    80 is within the recommended range for a SWG pool. Pool School - Water Balance for SWGs
    Just to clarify, we do NOT have a SWG pool...
    15K gal, IG plaster, 2 Jandy variable speed pumps (1 for filtration and 1 for spa returns/spillover), Jandy CL Cartridge filter, Delta UV, Jandy gas heater, Rola-Chem for chlorine and acid; pool build completed June 2016

  7. Back To Top    #7
    JoyfulNoise's Avatar
    Join Date
    May 2015
    Location
    Tucson, AZ
    Posts
    14,075

    Re: Fairly high CYA and Chlorine - corrosive to heater?

    You can operate a manually chlorinated pool at 80ppm CYA just fine.

    What your pool guy doesn't understand is that corrosion is almost entirely dominated by pH and dissolved oxygen levels.
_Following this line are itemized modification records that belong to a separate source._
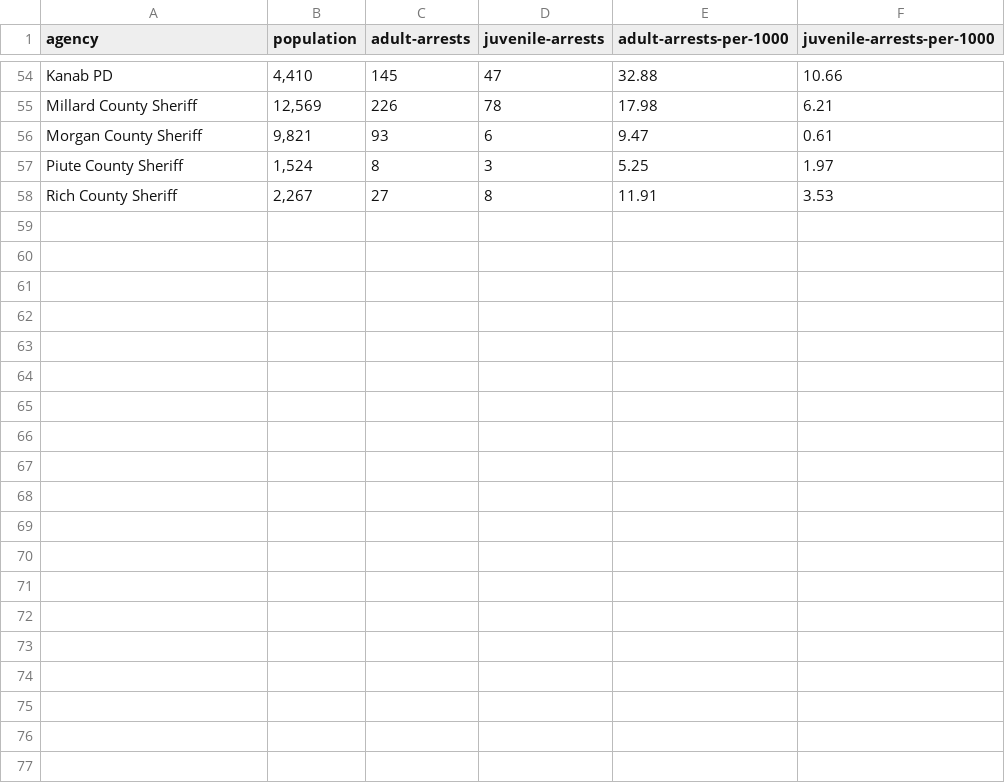
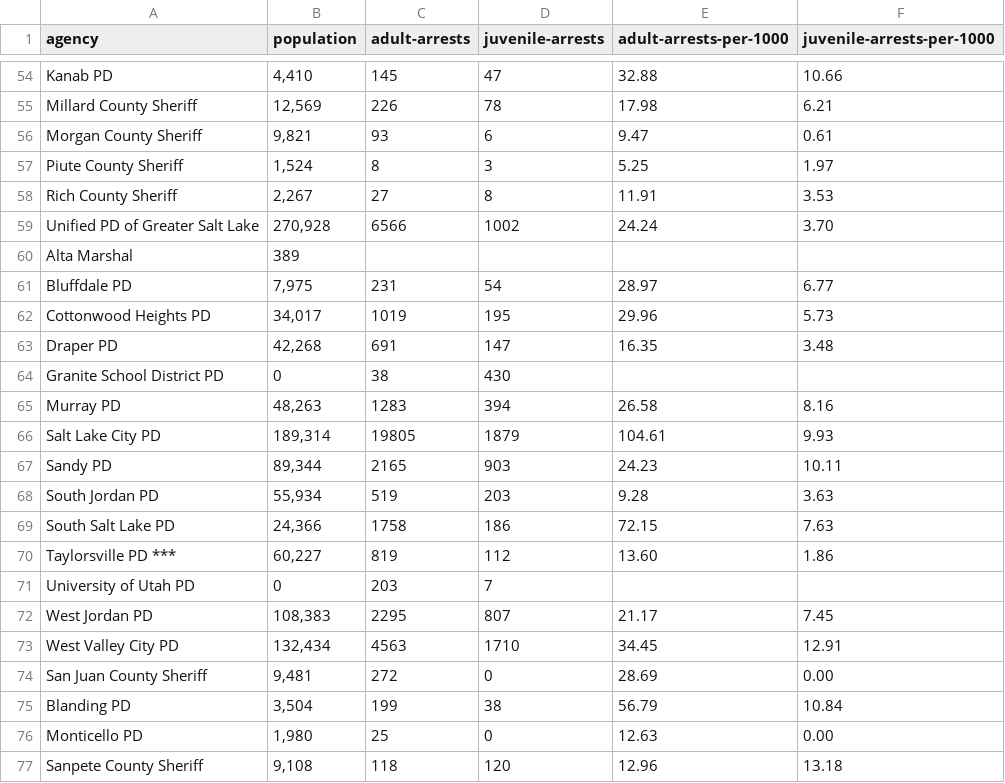
Before and after one commit to todrobbins/crime-stats-utah, a CSV file: data/arrest-data-by-agency/2012.csv, drawn as a sheet; only a part is shown, gaps mark what is left out; the diff covers the shown part only.

Commit message:
more data

```diff
--- a/data/arrest-data-by-agency/2012.csv
+++ b/data/arrest-data-by-agency/2012.csv
@@ -58 +58,20 @@ agency,population,adult-arrests,juvenile-arrests,adult-arrests-per-1000,juvenile
 "Rich County Sheriff","2,267","27","8","11.91","3.53"
+"Unified PD of Greater Salt Lake","270,928","6566","1002","24.24","3.70"
+"Alta Marshal","389",,,,
+"Bluffdale PD","7,975","231","54","28.97","6.77"
+"Cottonwood Heights PD","34,017","1019","195","29.96","5.73"
+"Draper PD","42,268","691","147","16.35","3.48"
+"Granite School District PD","0","38","430",,
+"Murray PD","48,263","1283","394","26.58","8.16"
+"Salt Lake City PD","189,314","19805","1879","104.61","9.93"
+"Sandy PD","89,344","2165","903","24.23","10.11"
+"South Jordan PD","55,934","519","203","9.28","3.63"
+"South Salt Lake PD","24,366","1758","186","72.15","7.63"
+"Taylorsville PD ***","60,227","819","112","13.60","1.86"
+"University of Utah PD","0","203","7",,
+"West Jordan PD","108,383","2295","807","21.17","7.45"
+"West Valley City PD","132,434","4563","1710","34.45","12.91"
+"San Juan County Sheriff","9,481","272","0","28.69","0.00"
+"Blanding PD","3,504","199","38","56.79","10.84"
+"Monticello PD","1,980","25","0","12.63","0.00"
+"Sanpete County Sheriff","9,108","118","120","12.96","13.18"
```
Also changed, not shown: 15 added rows elsewhere in this file.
There's very little dissolved O2 in pool water and metal corrosion (absent any type of galvanic coupling or impressed currents) typically only starts when the pH gets low, below 7. Chloride sources (salts, chlorinating liquids, etc) enhance certain forms of corrosion and will allow corrosion to occur at higher pH BUT the presence of either chloride or CYA will not initiate corrosion. These guys just simply don't understand the science behind corrosion, they attribute rust and corrosion to the wrong sources and then they spread the misinformation to either appear "smart" or to try to sell you something you don't need...
    Matt
    16k IG PebbleTec pool, 650gal spa, spillway and waterfall, 3HP IntelliFlo VS / 1.5HP WhisperFlo, Pentair QuadDE-100 filter, IC40 SWCG, MasterTemp 400k BTU/hr NG heater, KreepyKrauly suction-side cleaner Dolphin S300i robot, EasyTouch controls, city water, K-1001, K-2006 and K-1766 test kits, Mannitol test for borates

Posting Permissions

  • You may not post new threads
  • You may not post replies
  • You may not post attachments
  • You may not edit your posts
  •